In Linux, using 777, obviously that would be the main setting for all users to be allowed to write to the hotdeploy directory. However, 777 also is a security issue.
While 777 may be great for testing purposes, it is not great for production servers that are linked to the network. So basically this boils down to what the OS can allow and this is how APM handles the users who are allowed to write to the hotdeploy directory.
We go by those the OS will allow based on the permissions. Even if we took 1 file and tried to allow only 2 users to it, Linux would not allow it as a file can only have a single owner. You could create a group that contains the users that should have the access and make that the owning group of the file, but a lot of administrative overhead will be needed.
If your filesystem supports ACL's, then that is another option, however not every local filesystem is mounted to support ACL's.https://www.linuxquestions.org/questions/linux-security-4/how-to-setup-file-permissions-for-multiple-groups-users-that-use-windows-and-linux-841962/
Another option is to turn off the automatic entry point detection, if you are not using this.
To do this, set introscope.agent.deep.entrypoint.enabled to false in the IntroscopeAgent.profile. No restart is required for this property.NOTE:
If you turn this feature off, smart instrumentation still works, however you will not automatically get the following.
If you turn this feature off, smart instrumentation still works, however you will not automatically get the following. You would have to manually add these in.
- Technology stacks and frameworks that Introscope instrumentation does not already monitor
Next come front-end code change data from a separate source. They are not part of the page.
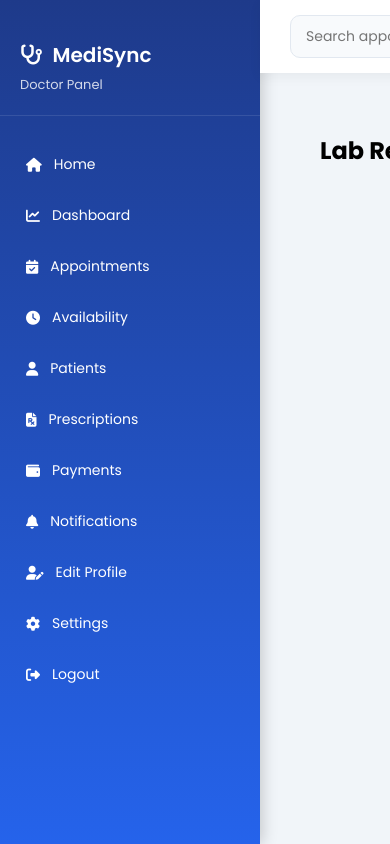
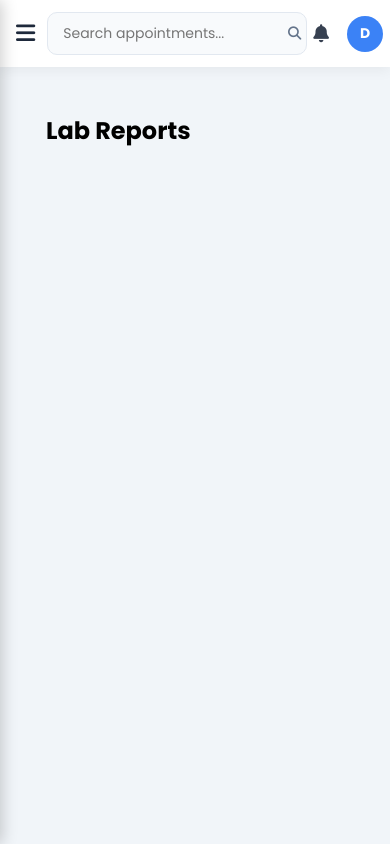
Before and after one commit to medisyncind-coder/medisync-project, a Django app: template Doctor/templates/DoctorPortal/lab_reports.html in a window 390 px wide; the page is wider, and only the part inside the window is pictured. Run offline with Django 3.2, Linux system fonts and the light colour scheme; the template is opened without the code that fills it, so the values that code supplies are empty.

Commit message:
Fix star imports, remove dead code, add mobile sidebar to doctor portal

```diff
--- a/Doctor/DoctorViews.py
+++ b/Doctor/DoctorViews.py
@@ -5,14 +5,11 @@ from django.contrib.auth import authenticate, login, logout
 from django.contrib.auth.decorators import login_required
 from django.views.decorators.csrf import csrf_exempt
 from django.core.paginator import Paginator
-from datetime import date
 from django.utils import timezone
-from datetime import datetime
 import random
-import string
 from accounts.models import User
 from accounts.emails import send_otp_via_email
-from appointments.models import *
+from appointments.models import Appointment, LabAppointment, Prescription
 from .models import Doctor, DoctorAvailability, MedicalRecord
 from .forms import DoctorRegistrationForm
 from django.db.models import Q
--- a/Doctor/static/Doctor/Doctor_Portal_base.css
+++ b/Doctor/static/Doctor/Doctor_Portal_base.css
@@ -328,3 +328,59 @@ body{
     transform:translateY(-2px);
     box-shadow:0 6px 15px rgba(37,99,235,0.3);
 }
+
+/* ============================= */
+/* MOBILE RESPONSIVE             */
+/* ============================= */
+
+.sidebar-toggle{
+    display:none;
+    background:none;
+    border:none;
+    font-size:22px;
+    cursor:pointer;
+    color:#1e293b;
+}
+
+@media (max-width: 768px) {
+    .sidebar{
+        position:fixed;
+        left:-260px;
+        top:0;
+        height:100vh;
+        z-index:1000;
+        transition:left 0.3s ease;
+    }
+
+    .sidebar.open{
+        left:0;
+    }
+
+    .sidebar-overlay{
+        display:none;
+        position:fixed;
+        inset:0;
+        background:rgba(0,0,0,0.4);
+        z-index:999;
+    }
+
+    .sidebar-overlay.open{
+        display:block;
+    }
+
+    .main{
+        margin-left:0;
+    }
+
+    .sidebar-toggle{
+        display:block;
+    }
+
+    .content-area{
+        padding:16px;
+    }
+
+    .topbar{
+        padding:12px 16px;
+    }
+}
--- a/Doctor/templates/DoctorPortal/base.html
+++ b/Doctor/templates/DoctorPortal/base.html
@@ -4,7 +4,9 @@
 <head>
 
 <meta charset="UTF-8">
-<title>MediSync Doctor Panel</title>
+<meta name="viewport" content="width=device-width, initial-scale=1.0">
+<meta name="description" content="MediSync Doctor Portal — Manage appointments, prescriptions and patients.">
+<title>MediSync — Doctor Portal</title>
 
 <link href="https://fonts.googleapis.com/css2?family=Poppins:wght@300;400;500;600;700&display=swap" rel="stylesheet">
 <link rel="stylesheet" href="https://cdnjs.cloudflare.com/ajax/libs/font-awesome/6.5.0/css/all.min.css">
@@ -100,6 +102,7 @@
 </head>
 <body>
 
+<div class="sidebar-overlay" id="sidebarOverlay"></div>
 <div class="layout">
 
 <!-- ================= SIDEBAR ================= -->
@@ -194,6 +197,8 @@
 
 <header class="topbar">
 
+    <div style="display:flex;align-items:center;gap:12px;">
+        <button class="sidebar-toggle" id="sidebarToggle"><i class="fa fa-bars"></i></button>
         <div class="search-box">
             <form action="{% url 'doctor_appointments' %}" method="GET" style="display:flex;align-items:center;gap:6px;">
                 <input type="text" name="search" placeholder="Search appointments...">
@@ -201,6 +206,7 @@
                     <i class="fa fa-search"></i>
                 </button>
             </form>
+        </div>
     </div>
 
     <div class="topbar-right">
@@ -301,6 +307,21 @@ document.addEventListener("DOMContentLoaded", function () {
     checkAppointments();
     setInterval(checkAppointments, 10000);
 
+    // Mobile sidebar toggle
+    const toggle = document.getElementById('sidebarToggle');
+    const sidebar = document.querySelector('.sidebar');
+    const overlay = document.getElementById('sidebarOverlay');
+    if (toggle) {
+        toggle.addEventListener('click', () => {
+            sidebar.classList.toggle('open');
+            overlay.classList.toggle('open');
+        });
+        overlay.addEventListener('click', () => {
+            sidebar.classList.remove('open');
+            overlay.classList.remove('open');
+        });
+    }
+
 });
 </script>
 
```
Also changed, not shown: Doctor/UserViews.py (+3 -4 lines). Lines whose indentation alone changed are shown as unchanged.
- Custom or proprietary api calls
- Background threads that consume critical resources and can affect the overall application performance